:: WHAT IS BEING ASKED ::
Among the records that follow, count the lines with the string "size"; report only that count.

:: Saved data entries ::
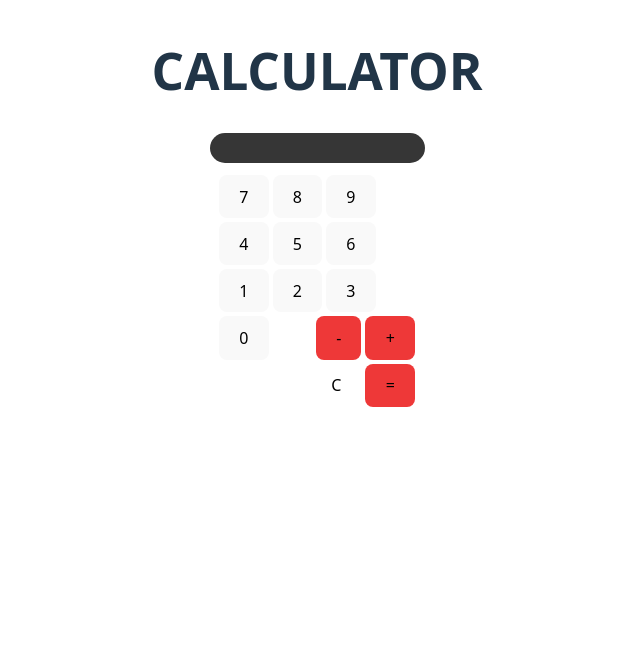
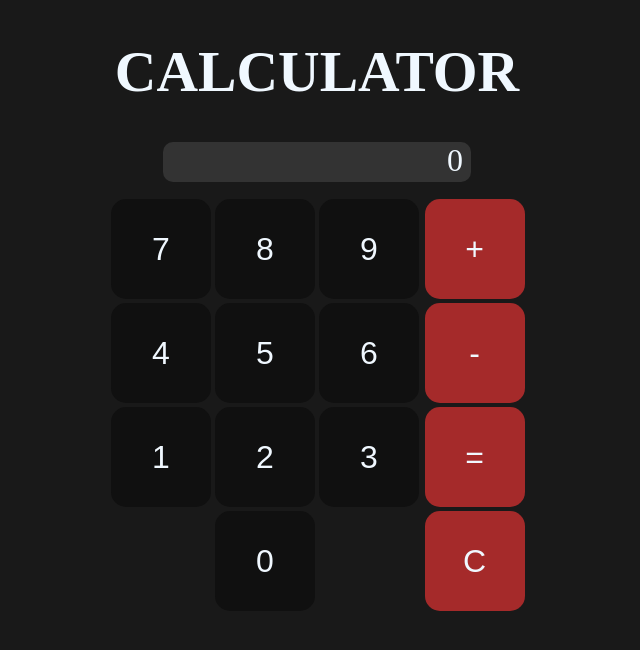
Before and after one commit to SanyaRambo/HW-1, a React (Vite) app in the folder hm1-project/: page / in a window 1280 px wide. Shown: the top 650 px of the page, without its empty margins (323-963 px from the left). Built offline with nearby package versions, Linux system fonts and the light colour scheme.

Commit message:
new calculator full ready

```diff
--- a/hm1-project/src/App.jsx
+++ b/hm1-project/src/App.jsx
@@ -2,40 +2,91 @@ import { useState } from 'react';
 import styles from './app.module.css';
 
 function App() {
-	const [operand1] = useState('');
-	const [operator] = useState('');
-	const [operand2] = useState('');
+	const [operand1, setOperand1] = useState('0');
+	const [operator, setOperator] = useState('');
+	const [operand2, setOperand2] = useState('');
+	const [flag, setFlag] = useState(false)
 
-	const expression = operand1 + operator + operand2
+	const output = operand1 + operator + operand2;
 
-	const nums = ['7', '8', '9', '4', '5', '6', '1', '2', '3', '0', '+', '-', '=', 'С']
+	const nums = [
+		'7', '8', '9',
+		'4', '5', '6',
+		'1','2', '3',
+		'0'];
+	const operatBtn = ['+', '-', '=', 'С'];
 
-	const operators = (btn) => {
-		if (['+', '-', '='].includes(btn)) {
-			return styles.arithmeticOperators
+
+
+	const hundleOperandButton = (btnValue) => {
+		const numberButton = btnValue;
+
+		if(operator === ''){
+			if (operand1 === '0') {
+			setOperand1(numberButton);
+		} else {
+			setOperand1(operand1 + numberButton);
 		}
-		if (['С'].includes(btn)) {
-			return styles.reset
+		} else if(operand2 === '0') {
+			setOperand2(numberButton);
+		} else {
+			setOperand2(operand2 + numberButton);
 		}
-		if (['-'].includes(btn)) {
-			return styles.arithmeticMinus
+	};
+
+	const hundleOperator = (btnValue) => {
+
+		const operatorButton = btnValue;
+
+		if (operand1 !== '' && operatorButton !== '=') {
+			setOperator(operatorButton)
 		}
-	}
 
-	const hundleClickClc = () => {
+
+		if (operatorButton === 'С' && operand1 !== '') {
+			setOperand1('0')
+			setOperand2('')
+			setOperator('')
+		}
+
+		if (operand1 !== '' && operatorButton === '=' && operand2 !== '' && operator === '+') {
+			setOperator(operator)
+			setOperand1(Number(operand1) + Number(operand2))
+			setOperand2('')
+			setOperator('')
+			setFlag(true)
+		} else if (operand1 !== '' && operatorButton === '=' && operand2 !== '' && operator === '-') {
+			setOperator(operator)
+			setOperand1(Number(operand1) - Number(operand2))
+			setOperand2('')
+			setOperator('')
+			setFlag(true)
+		} else {
+			setFlag(false)
+		}
+
+		console.log('Временный знак', operatorButton, 'Состояние', operator)
 
 	}
-
 
 
 	return (
 		<>
 			<h1>CALCULATOR</h1>
-			<span>{expression}</span>
-			<div className={styles.calculator}>
-			{nums.map((btn) => (
-				<button className={operators(btn)}onClick={hundleClickClc}>{btn}</button>
-			))}
+			<div className={`${flag ? styles.expressionResult : styles.expressionNotResult} ${styles.expression} `}>
+				<output>{output}</output>
+			</div>
+			<div className={styles.calc}>
+				<div className={styles.calculatorNum}>
+					{nums.map((btn) => (
+						<button onClick={() => hundleOperandButton(btn)} value={btn} key={btn}>{btn}</button>
+					))}
+				</div>
+				<div className={styles.calculatorOp}>
+					{operatBtn.map((opBtn) => (
+						<button className={styles.opAndRes} onClick={() => hundleOperator(opBtn)} value={opBtn} key={opBtn+0}>{opBtn}</button>
+					))}
+				</div>
 			</div>
 		</>
 	);
--- a/hm1-project/src/app.module.css
+++ b/hm1-project/src/app.module.css
@@ -1,44 +1,47 @@
-:root {
+h1 {
+	color: aliceblue;
+	font-size: 3.6em;
+}
+
+
+.expression {
+	background-color: rgb(51, 51, 51);
+	margin: auto;
+	text-align: right;
+	width: 300px;
+	height: 40px;
+	font-size: 2em;
+	border-radius: 10px;
+	padding-right: 8px;
+}
+
+.expressionResult {
+	color: rgb(255, 70, 70);
+}
+
+.expressionNotResult {
+	color: aliceblue;
+}
+
+.calc {
 	display: flex;
 	justify-content: center;
 	align-items: center;
+}
+
+.calculatorNum {
+	width: 315px;
+	margin-top: 15px;
+}
+
+
+.calculatorOp {
+	display: flex;
+	flex-direction: column;
+	margin-top: 15px;
 
 }
 
-span {
-	display: flex;
-	justify-content: right;
-	margin: auto;
-	font-size: large;
-	background-color: rgb(54, 54, 54);
-	color: rgb(255, 255, 255);
-	border-radius: 15px;
-	padding-right: 15px;
-	margin-bottom: 10px ;
-	width: 200px;
-	height: 30px;
+.opAndRes {
+	background-color: brown;
 }
-
-.calculator {
-	margin: auto;
-
-	width: 200px;
-	height: 200px;
-}
-
-.arithmeticOperators {
-	display: block;
-	float: inline-end;
-	background-color: rgb(238, 56, 56);
-}
-
-.arithmeticMinus {
-	padding-left: 31px;
-}
-
-.reset {
-	display: block;
-	float: inline-end;
-	background-color: white;
-	color: black;
-}
--- a/hm1-project/src/index.css
+++ b/hm1-project/src/index.css
@@ -1,57 +1,25 @@
-:root {
-	font-family: system-ui, Avenir, Helvetica, Arial, sans-serif;
-	line-height: 1.5;
-	font-weight: 400;
-
-	color-scheme: light dark;
-	color: rgba(255, 255, 255, 0.87);
-	background-color: #242424;
-
-	font-synthesis: none;
-	text-rendering: optimizeLegibility;
-	-webkit-font-smoothing: antialiased;
-	-moz-osx-font-smoothing: grayscale;
-}
-
-h1 {
-	font-size: 3.2em;
-	line-height: 1.1;
-	display: flex;
-	justify-content: center;
+body {
+	background-color: rgb(25, 25, 25);
+	text-align: center;
 }
 
 button {
-	max-height: 55px;
-	border-radius: 8px;
-	border: 1px solid transparent;
-	padding: 0.6em 1.2em;
-	font-size: 1em;
-	font-weight: 500;
-	font-family: inherit;
-	background-color: #1a1a1a;
-	cursor: pointer;
-	transition: border-color 0.25s;
+	width: 100px;
+	height: 100px;
 	margin: 2px;
+	border-radius: 15px;
+	background-color: rgb(16, 16, 16);
+	color: aliceblue;
+	font-size: 2em;
+	border: none;
+
+	transition: border-color 0.3s ease;
+}
+button:hover {
+	border: 2px solid white;
 }
 
-button:hover {
-	border-color: #646cff;
+button:focus {
+	border: 2px solid rgb(135, 135, 110);
+	outline: none;
 }
-
-button:focus,
-button:focus-visible {
-	outline: 4px auto -webkit-focus-ring-color;
-}
-
-@media (prefers-color-scheme: light) {
-	:root {
-		color: #213547;
-		background-color: #ffffff;
-	}
-	a:hover {
-		color: #747bff;
-	}
-	button {
-		background-color: #f9f9f9;
-	}
-}
```
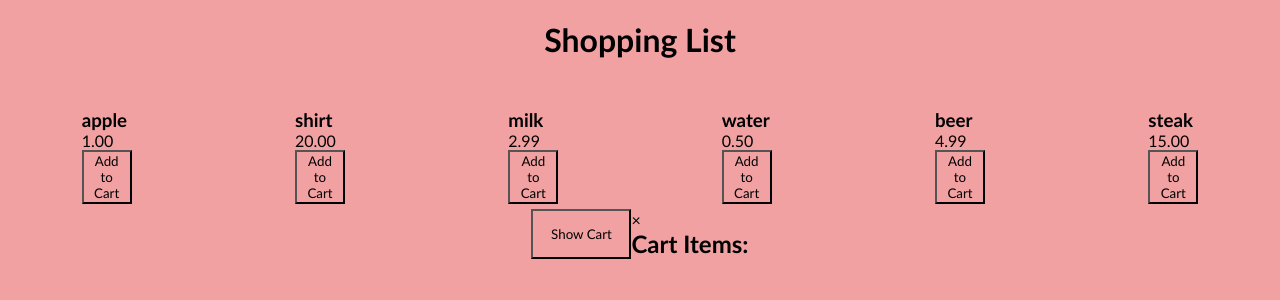
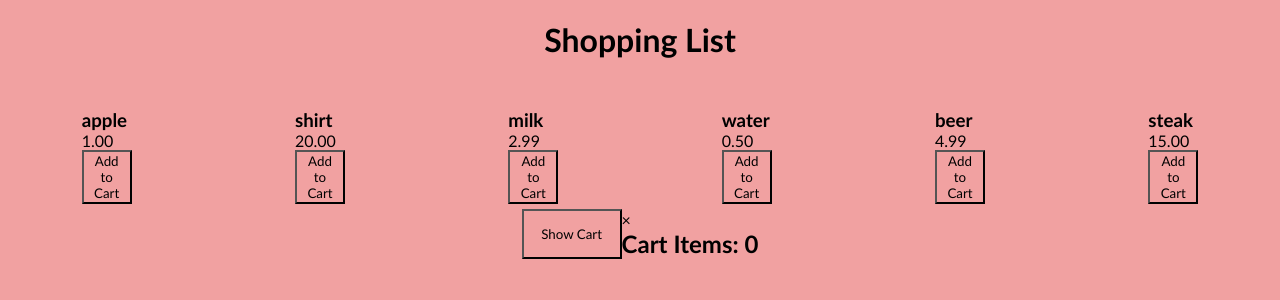
Before and after one commit to thejjwang/reactShoppingCart, a React (Vite) app in the folder vite-project/: page / in a window 1280 px wide. Both pictures are taken after a click on the button "Show Cart". Shown: the top 300 px of the page. Built offline with nearby package versions, Linux system fonts and the light colour scheme.

Commit message:
added number of items in cart

```diff
--- a/vite-project/src/ShowCart.jsx
+++ b/vite-project/src/ShowCart.jsx
@@ -15,7 +15,7 @@ const ShowCart = ({ cart }) => {
       {isModalOpen && (
         <div className="modal-content">
         <span className="close">&times;</span>
-        <h2>Cart Items:</h2>
+        <h2>Cart Items: {cart.length}</h2>
         <ul>
             {cart.map((item, index) =>
             <li key={index}>{item.name} - ${item.price}</li>)}
```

:: EXERCISE SOLUTION ::
6